*WHAT YOU WILL DO*: Omit the pictures while printing every entry below exactly as given.

──────────────────────────────

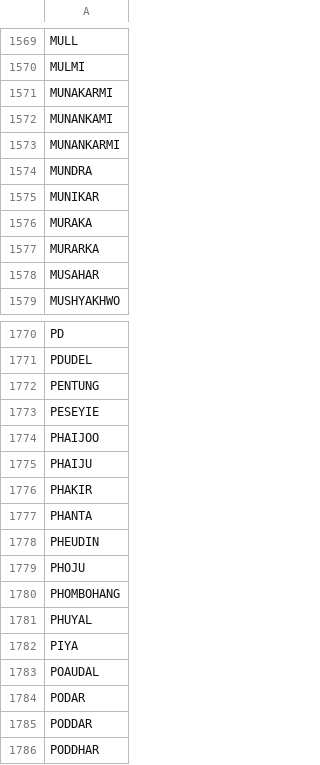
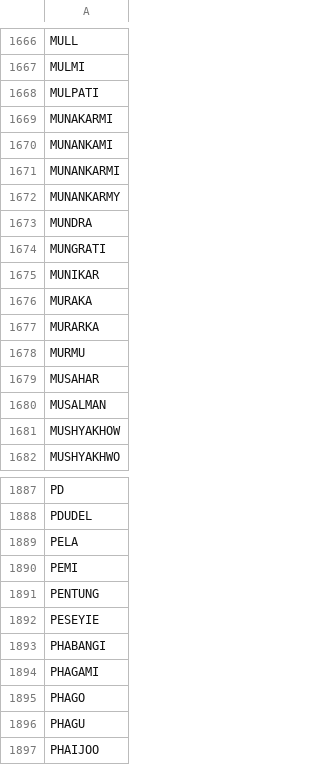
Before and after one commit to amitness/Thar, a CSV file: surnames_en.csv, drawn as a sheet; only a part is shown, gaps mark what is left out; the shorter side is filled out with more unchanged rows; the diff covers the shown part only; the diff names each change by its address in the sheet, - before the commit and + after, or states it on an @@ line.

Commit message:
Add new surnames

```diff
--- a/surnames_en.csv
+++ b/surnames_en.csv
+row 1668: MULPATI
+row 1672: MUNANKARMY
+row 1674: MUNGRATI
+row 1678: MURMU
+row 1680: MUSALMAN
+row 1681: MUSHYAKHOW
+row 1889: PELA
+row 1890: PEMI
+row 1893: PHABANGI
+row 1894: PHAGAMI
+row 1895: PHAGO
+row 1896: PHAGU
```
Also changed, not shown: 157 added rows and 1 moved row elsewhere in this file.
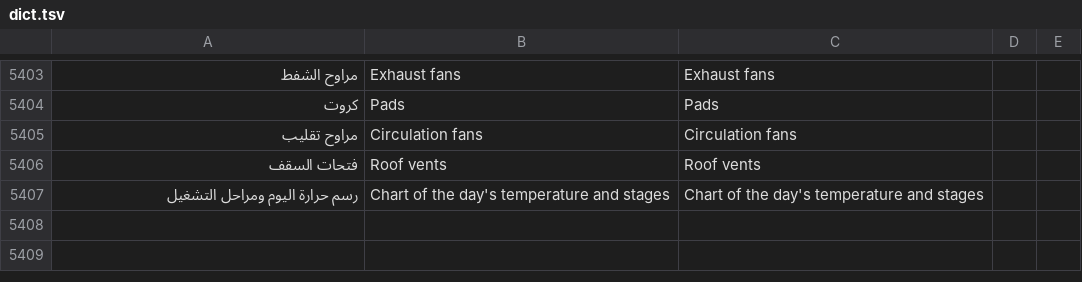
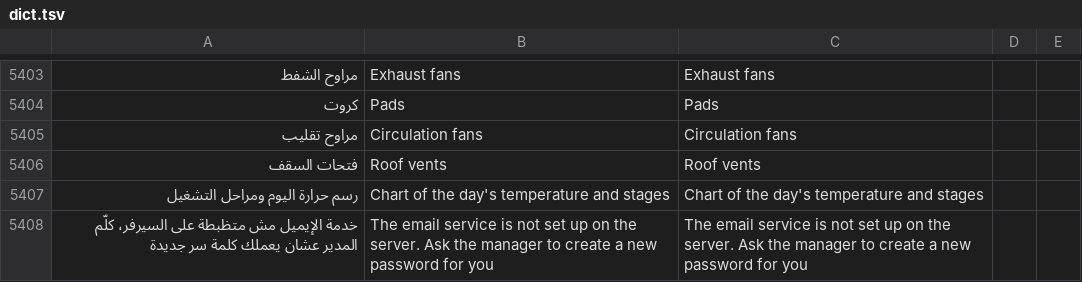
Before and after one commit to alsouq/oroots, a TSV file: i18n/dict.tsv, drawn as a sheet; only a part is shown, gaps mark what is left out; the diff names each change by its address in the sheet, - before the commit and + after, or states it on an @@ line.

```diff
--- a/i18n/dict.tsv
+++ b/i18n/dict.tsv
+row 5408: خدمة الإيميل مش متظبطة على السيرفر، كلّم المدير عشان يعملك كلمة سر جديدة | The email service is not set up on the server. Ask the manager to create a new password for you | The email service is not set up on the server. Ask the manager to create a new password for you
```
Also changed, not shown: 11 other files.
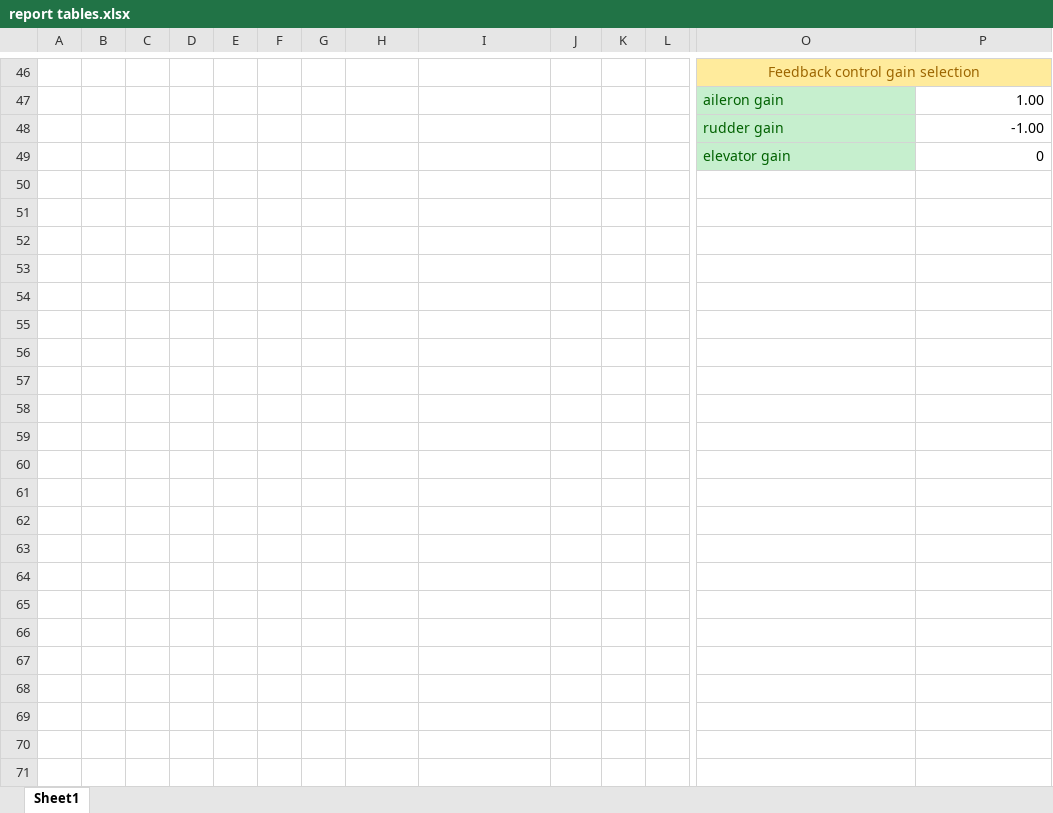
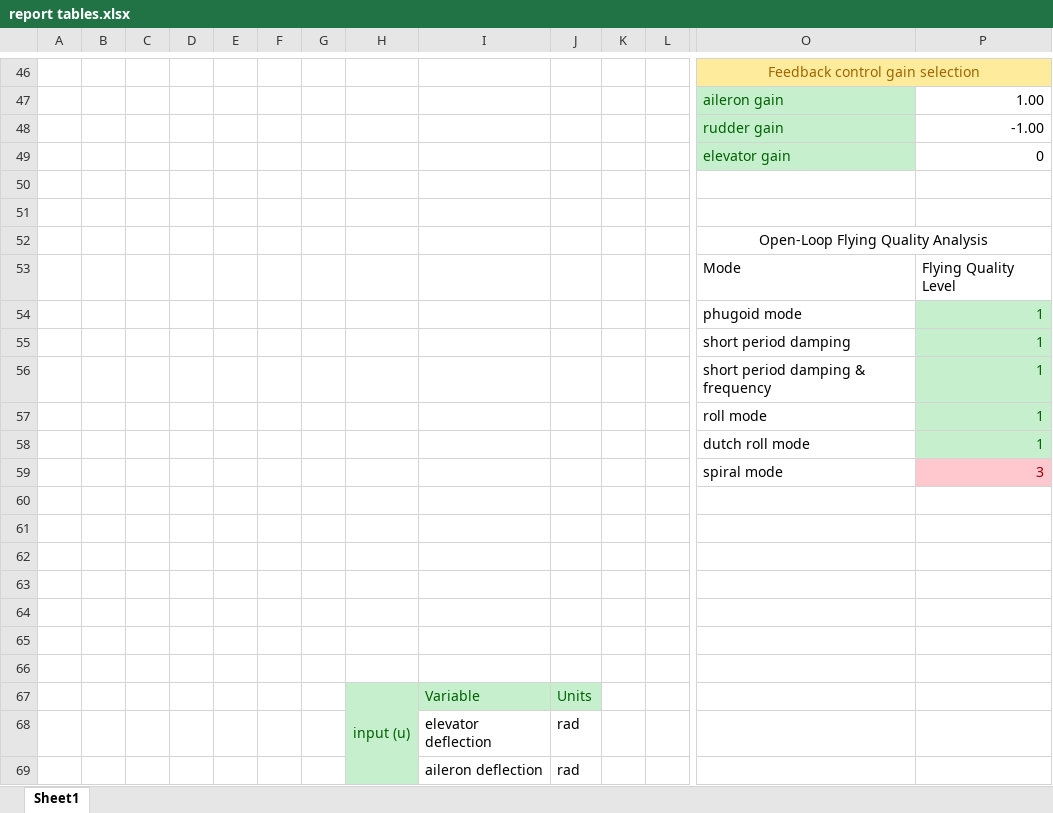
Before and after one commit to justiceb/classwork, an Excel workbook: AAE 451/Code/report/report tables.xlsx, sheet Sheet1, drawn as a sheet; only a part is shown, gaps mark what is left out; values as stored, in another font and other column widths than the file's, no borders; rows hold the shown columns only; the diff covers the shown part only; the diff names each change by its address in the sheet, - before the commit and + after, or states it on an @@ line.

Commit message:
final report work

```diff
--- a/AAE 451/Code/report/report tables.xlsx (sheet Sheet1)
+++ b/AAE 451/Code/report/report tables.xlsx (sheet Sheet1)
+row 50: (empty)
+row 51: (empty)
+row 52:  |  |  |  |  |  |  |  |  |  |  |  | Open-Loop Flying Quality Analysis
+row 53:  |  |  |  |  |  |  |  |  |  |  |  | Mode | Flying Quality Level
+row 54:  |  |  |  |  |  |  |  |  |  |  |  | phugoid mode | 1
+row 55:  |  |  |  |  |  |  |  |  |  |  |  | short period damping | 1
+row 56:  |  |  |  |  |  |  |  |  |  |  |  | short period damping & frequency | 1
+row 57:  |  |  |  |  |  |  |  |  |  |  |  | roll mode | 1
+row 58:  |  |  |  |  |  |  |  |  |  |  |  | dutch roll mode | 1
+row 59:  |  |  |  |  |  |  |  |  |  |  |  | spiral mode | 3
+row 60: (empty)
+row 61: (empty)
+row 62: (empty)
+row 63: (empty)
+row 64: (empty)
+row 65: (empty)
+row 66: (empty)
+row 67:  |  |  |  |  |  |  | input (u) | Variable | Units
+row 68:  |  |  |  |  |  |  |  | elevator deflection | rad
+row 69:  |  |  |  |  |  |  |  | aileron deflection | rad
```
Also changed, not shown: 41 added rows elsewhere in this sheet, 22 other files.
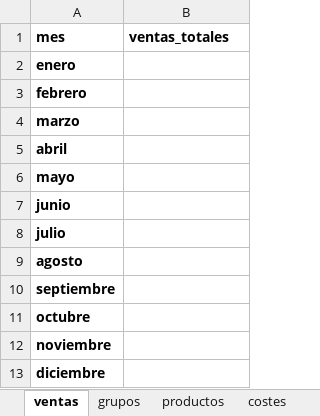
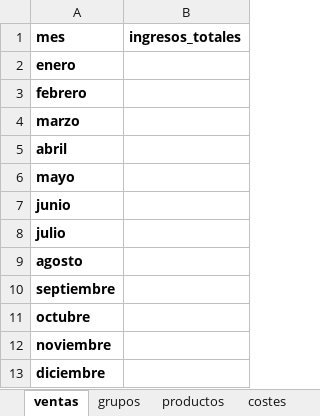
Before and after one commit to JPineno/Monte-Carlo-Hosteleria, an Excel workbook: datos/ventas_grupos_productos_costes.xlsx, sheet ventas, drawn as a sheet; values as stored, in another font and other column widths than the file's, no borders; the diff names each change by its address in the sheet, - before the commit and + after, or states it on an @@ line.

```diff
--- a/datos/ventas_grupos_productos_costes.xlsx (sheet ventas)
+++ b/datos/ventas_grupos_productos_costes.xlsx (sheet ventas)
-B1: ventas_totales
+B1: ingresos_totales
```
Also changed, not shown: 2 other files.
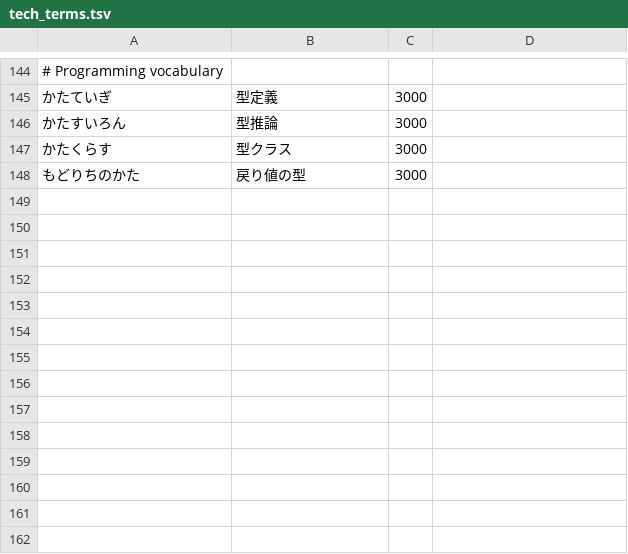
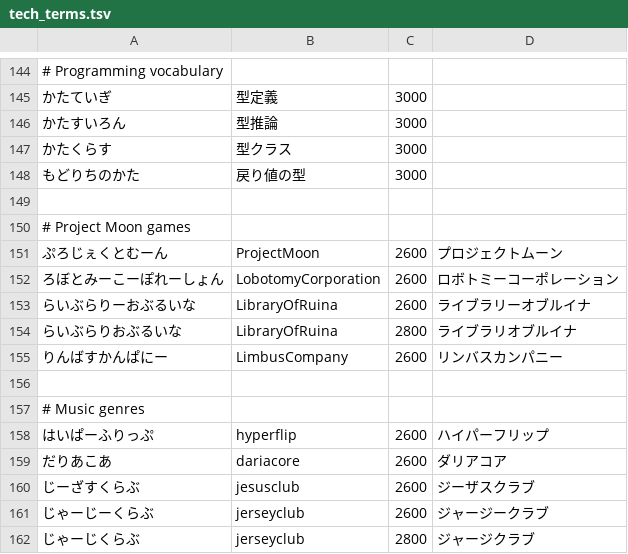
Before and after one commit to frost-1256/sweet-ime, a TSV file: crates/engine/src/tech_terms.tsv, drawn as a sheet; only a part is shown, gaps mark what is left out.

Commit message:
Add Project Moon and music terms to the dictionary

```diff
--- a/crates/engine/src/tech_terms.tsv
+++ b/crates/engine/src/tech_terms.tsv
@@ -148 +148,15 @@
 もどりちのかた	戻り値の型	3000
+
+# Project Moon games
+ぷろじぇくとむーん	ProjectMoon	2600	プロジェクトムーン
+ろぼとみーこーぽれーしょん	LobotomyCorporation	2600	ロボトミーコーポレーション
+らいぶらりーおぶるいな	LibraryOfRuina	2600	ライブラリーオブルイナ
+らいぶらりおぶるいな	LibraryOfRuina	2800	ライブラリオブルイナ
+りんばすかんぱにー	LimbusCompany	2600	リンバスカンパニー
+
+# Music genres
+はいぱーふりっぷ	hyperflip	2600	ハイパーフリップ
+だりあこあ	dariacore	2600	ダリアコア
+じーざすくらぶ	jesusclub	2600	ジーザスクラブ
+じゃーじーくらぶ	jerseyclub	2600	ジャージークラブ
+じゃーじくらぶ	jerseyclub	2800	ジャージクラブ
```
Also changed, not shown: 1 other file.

──────────────────────────────

*ANSWER SECTION*:
Before and after one commit to amitness/Thar, a CSV file: surnames_en.csv, drawn as a sheet; only a part is shown, gaps mark what is left out; the shorter side is filled out with more unchanged rows; the diff covers the shown part only; the diff names each change by its address in the sheet, - before the commit and + after, or states it on an @@ line.

Commit message:
Add new surnames

```diff
--- a/surnames_en.csv
+++ b/surnames_en.csv
+row 1668: MULPATI
+row 1672: MUNANKARMY
+row 1674: MUNGRATI
+row 1678: MURMU
+row 1680: MUSALMAN
+row 1681: MUSHYAKHOW
+row 1889: PELA
+row 1890: PEMI
+row 1893: PHABANGI
+row 1894: PHAGAMI
+row 1895: PHAGO
+row 1896: PHAGU
```
Also changed, not shown: 157 added rows and 1 moved row elsewhere in this file.
Before and after one commit to alsouq/oroots, a TSV file: i18n/dict.tsv, drawn as a sheet; only a part is shown, gaps mark what is left out; the diff names each change by its address in the sheet, - before the commit and + after, or states it on an @@ line.

```diff
--- a/i18n/dict.tsv
+++ b/i18n/dict.tsv
+row 5408: خدمة الإيميل مش متظبطة على السيرفر، كلّم المدير عشان يعملك كلمة سر جديدة | The email service is not set up on the server. Ask the manager to create a new password for you | The email service is not set up on the server. Ask the manager to create a new password for you
```
Also changed, not shown: 11 other files.
Before and after one commit to justiceb/classwork, an Excel workbook: AAE 451/Code/report/report tables.xlsx, sheet Sheet1, drawn as a sheet; only a part is shown, gaps mark what is left out; values as stored, in another font and other column widths than the file's, no borders; rows hold the shown columns only; the diff covers the shown part only; the diff names each change by its address in the sheet, - before the commit and + after, or states it on an @@ line.

Commit message:
final report work

```diff
--- a/AAE 451/Code/report/report tables.xlsx (sheet Sheet1)
+++ b/AAE 451/Code/report/report tables.xlsx (sheet Sheet1)
+row 50: (empty)
+row 51: (empty)
+row 52:  |  |  |  |  |  |  |  |  |  |  |  | Open-Loop Flying Quality Analysis
+row 53:  |  |  |  |  |  |  |  |  |  |  |  | Mode | Flying Quality Level
+row 54:  |  |  |  |  |  |  |  |  |  |  |  | phugoid mode | 1
+row 55:  |  |  |  |  |  |  |  |  |  |  |  | short period damping | 1
+row 56:  |  |  |  |  |  |  |  |  |  |  |  | short period damping & frequency | 1
+row 57:  |  |  |  |  |  |  |  |  |  |  |  | roll mode | 1
+row 58:  |  |  |  |  |  |  |  |  |  |  |  | dutch roll mode | 1
+row 59:  |  |  |  |  |  |  |  |  |  |  |  | spiral mode | 3
+row 60: (empty)
+row 61: (empty)
+row 62: (empty)
+row 63: (empty)
+row 64: (empty)
+row 65: (empty)
+row 66: (empty)
+row 67:  |  |  |  |  |  |  | input (u) | Variable | Units
+row 68:  |  |  |  |  |  |  |  | elevator deflection | rad
+row 69:  |  |  |  |  |  |  |  | aileron deflection | rad
```
Also changed, not shown: 41 added rows elsewhere in this sheet, 22 other files.
Before and after one commit to JPineno/Monte-Carlo-Hosteleria, an Excel workbook: datos/ventas_grupos_productos_costes.xlsx, sheet ventas, drawn as a sheet; values as stored, in another font and other column widths than the file's, no borders; the diff names each change by its address in the sheet, - before the commit and + after, or states it on an @@ line.

```diff
--- a/datos/ventas_grupos_productos_costes.xlsx (sheet ventas)
+++ b/datos/ventas_grupos_productos_costes.xlsx (sheet ventas)
-B1: ventas_totales
+B1: ingresos_totales
```
Also changed, not shown: 2 other files.
Before and after one commit to frost-1256/sweet-ime, a TSV file: crates/engine/src/tech_terms.tsv, drawn as a sheet; only a part is shown, gaps mark what is left out.

Commit message:
Add Project Moon and music terms to the dictionary

```diff
--- a/crates/engine/src/tech_terms.tsv
+++ b/crates/engine/src/tech_terms.tsv
@@ -148 +148,15 @@
 もどりちのかた	戻り値の型	3000
+
+# Project Moon games
+ぷろじぇくとむーん	ProjectMoon	2600	プロジェクトムーン
+ろぼとみーこーぽれーしょん	LobotomyCorporation	2600	ロボトミーコーポレーション
+らいぶらりーおぶるいな	LibraryOfRuina	2600	ライブラリーオブルイナ
+らいぶらりおぶるいな	LibraryOfRuina	2800	ライブラリオブルイナ
+りんばすかんぱにー	LimbusCompany	2600	リンバスカンパニー
+
+# Music genres
+はいぱーふりっぷ	hyperflip	2600	ハイパーフリップ
+だりあこあ	dariacore	2600	ダリアコア
+じーざすくらぶ	jesusclub	2600	ジーザスクラブ
+じゃーじーくらぶ	jerseyclub	2600	ジャージークラブ
+じゃーじくらぶ	jerseyclub	2800	ジャージクラブ
```
Also changed, not shown: 1 other file.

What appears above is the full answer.